Cannes generally demands that films vying for the Palme d’Or must be international premieres that have not been shown publicly outside their country of origin.
Mikhalkov’s film — a $55 million blockbuster set during WWII — was released in Russia, Ukraine and Kazakhstan on April 22.
It was also released shortly afterward in Lithuania, Latvia and Estonia, former Soviet republics that are now part of the European Union.
Mikhalkov tried to stop the screenings in Lithuania (where Russian films rarely screen later than a Moscow release, to reduce piracy) and sent a letter of apology to filmgoers about the cancellation, but the distrib had already spent money on marketing and, in the end, the film opened as planned to a paltry $46,000 for five weeks.
Cannes topper Thierry Fremaux said, “We learned the film had been released in other territories during the event; we decided not to remove it from the schedule, but from now on the rule for a film in this case will be to remove it from the program.”
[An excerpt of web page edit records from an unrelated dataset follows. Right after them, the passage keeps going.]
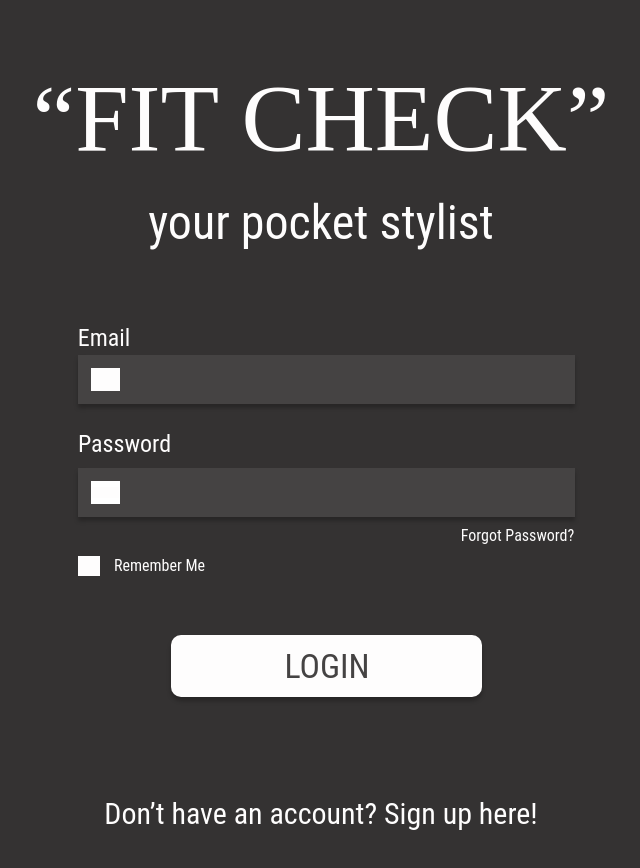
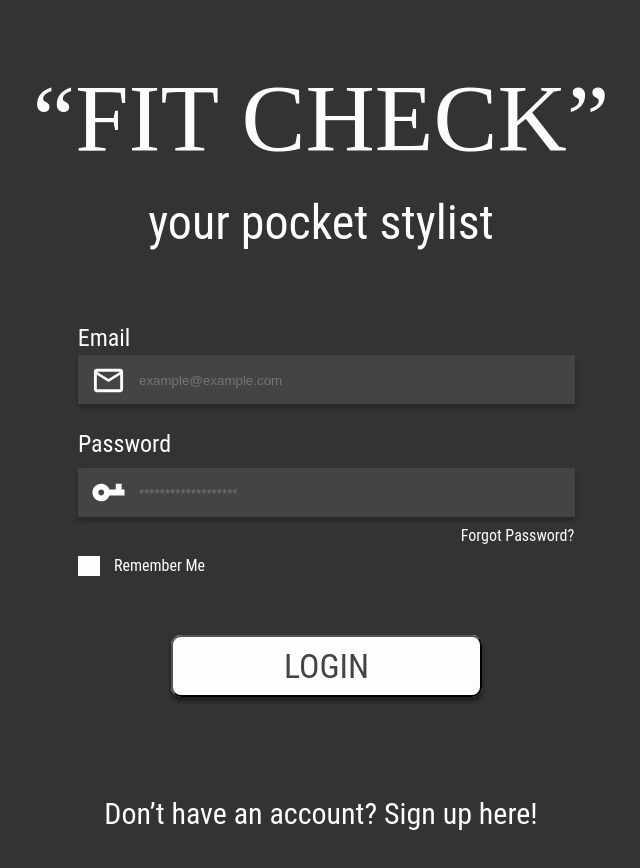
Before and after one commit to DeclanNelson178/fit-check-v1, a React (Create React App) app in the folder client/: page / in a window 1280 px wide. Shown: the top 868 px of the page, without its empty margins (399-1039 px from the left). Built offline with nearby package versions, Linux system fonts and the light colour scheme.

Commit message:
3 things - skeleton for Home page, login works without passing props, and jwt disabled for now

```diff
--- a/client/src/components/Login/Login.css
+++ b/client/src/components/Login/Login.css
@@ -52,6 +52,24 @@ body {
   position: absolute;
   left: 477px;
   top: 355px;
+}
+#e15_26_input {
+  background: transparent;
+  color: rgba(254.00000005960464, 253.0000001192093, 253.0000001192093, 1);
+  border: none;
+  width: 375px;
+  height: 40px;
+  top: 4px;
+  position: relative;
+}
+#e24_9_input {
+  background: transparent;
+  color: rgba(254.00000005960464, 253.0000001192093, 253.0000001192093, 1);
+  border: none;
+  width: 375px;
+  height: 40px;
+  top: 4px;
+  position: relative;
 }
 #e24_9 {
   box-shadow: 0px 4px 4px rgba(0, 0, 0, 0.25);
@@ -113,18 +131,11 @@ body {
   top: 362px;
 }
 #e15_16 {
-  background-color: rgba(
-    254.00000005960464,
-    253.0000001192093,
-    253.0000001192093,
-    1
-  );
-  opacity: 1;
   width: 29.166669845581055px;
   height: 23.333332061767578px;
   position: absolute;
   left: 489.9166564941406px;
-  top: 367.83331298828125px;
+  top: 362.83331298828125px;
 }
 #e15_32 {
   background-color: rgba(
@@ -159,6 +170,23 @@ body {
   border-bottom-left-radius: 10px;
   border-bottom-right-radius: 10px;
 }
+#e15_35_button {
+  cursor: pointer;
+  box-shadow: 0px 4px 4px rgba(0, 0, 0, 0.25);
+  background-color: rgba(
+    254.00000005960464,
+    253.0000001192093,
+    253.0000001192093,
+    1
+  );
+  width: 311px;
+  height: 62px;
+  position: relative;
+  border-top-left-radius: 10px;
+  border-top-right-radius: 10px;
+  border-bottom-left-radius: 10px;
+  border-bottom-right-radius: 10px;
+}
 #e14_4 {
   color: rgba(254.00942355394363, 253.12739968299866, 253.12739968299866, 1);
   opacity: 1;
@@ -178,9 +206,7 @@ body {
   opacity: 1;
   width: 86px;
   height: 40px;
-  position: absolute;
-  left: 683px;
-  top: 646px;
+  position: relative;
   font-family: Roboto Condensed;
   text-align: center;
   font-size: 34px;
@@ -216,13 +242,11 @@ body {
   line-height: undefined;
 }
 #e24_10 {
-  background-color: rgba(255, 255, 255, 1);
-  opacity: 1;
   width: 29.170000076293945px;
   height: 23.329999923706055px;
   position: absolute;
   left: 490px;
-  top: 481px;
+  top: 475px;
 }
 #e24_11 {
   opacity: 1;
--- a/client/src/components/Login/Login.js
+++ b/client/src/components/Login/Login.js
@@ -1,26 +1,42 @@
 import React, { Component } from "react";
+import mailIcon from "./images/mail_outline.svg";
+import keyIcon from "./images/vpn_key.svg";
 import "./Login.css";
 import axios from "axios";
 
 class Login extends Component {
-  constructor() {
-    super();
+  constructor(props) {
+    super(props);
     this.state = {
-      isLoggedIn: false,
+      username: "",
+      password: "",
     };
+    this.handleLogin = this.handleLogin.bind(this);
+    this.handleUsernameChange = this.handleUsernameChange.bind(this);
+    this.handlePasswordChange = this.handlePasswordChange.bind(this);
   }
 
-  testPostAPIEndpoint() {
+  handleLogin() {
     axios
-      .post("http://localhost:5000/tests", { title: "testAbhiUser" })
+      .post("http://localhost:5000/auth/signin", {
+        email: this.state.username,
+        password: this.state.password,
+      })
       .then((res) => {
         console.log(res.data);
       });
   }
 
-  testGETAPIEndpoint() {
-    axios.get("http://localhost:5000/tests").then((res) => {
-      console.log(res.data);
+  async handleUsernameChange(e) {
+    const oldPassword = this.state.password;
+    await this.setState({ username: e.target.value, password: oldPassword });
+  }
+
+  async handlePasswordChange(e) {
+    const oldUsername = this.state.username;
+    await this.setState({
+      username: oldUsername,
+      password: e.target.value,
     });
   }
 
@@ -30,22 +46,39 @@ class Login extends Component {
         <div id="e6_3">
           <span id="e15_31">Forgot Password?</span>
           <span id="e15_33">Remember Me</span>
-          <div id="e15_26"></div>
-          <div id="e24_9"></div>
+          <div id="e15_26">
+            <input
+              id="e15_26_input"
+              placeholder="example@example.com"
+              value={this.state.username}
+              onChange={this.handleUsernameChange}
+            ></input>
+          </div>
+          <div id="e24_9">
+            <input
+              type="password"
+              id="e24_9_input"
+              placeholder="*******************"
+              value={this.state.password}
+              onChange={this.handlePasswordChange}
+            ></input>
+          </div>
           <span id="e15_17">Password</span>
           <span id="e15_30">Email</span>
-          <div id="e15_12"></div>
-          <div id="e15_15"></div>
-          <div id="e15_16"></div>
+          <div id="e15_16">
+            <img alt="" src={mailIcon} />
+          </div>
           <div id="e15_32"></div>
-          <div id="e15_35"></div>
+          <div id="e15_35">
+            <button id="e15_35_button" onClick={this.handleLogin}>
+              <span id="e15_36">LOGIN</span>
+            </button>
+          </div>
           <span id="e14_4">your pocket stylist</span>
-          <span id="e15_36">LOGIN</span>
           <span id="e9_0">“FIT CHECK”</span>
           <span id="e15_37">Don’t have an account? Sign up here!</span>
           <div id="e24_10">
-            <div id="e24_11"></div>
-            <div id="e24_12"></div>
+            <img alt="" src={keyIcon} />
           </div>
         </div>
       </div>
```
Also changed, not shown: client/src/components/Home/Home.js (added, +19 -0 lines), client/src/components/Home/Home.css (added), 1 other file (tests, documents, lock files or other folders).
At a Cannes news conference on the day the film screened in competition, Mikhalkov brushed off the subject with a joke, remarking that “perhaps these countries are not outside our frontiers!”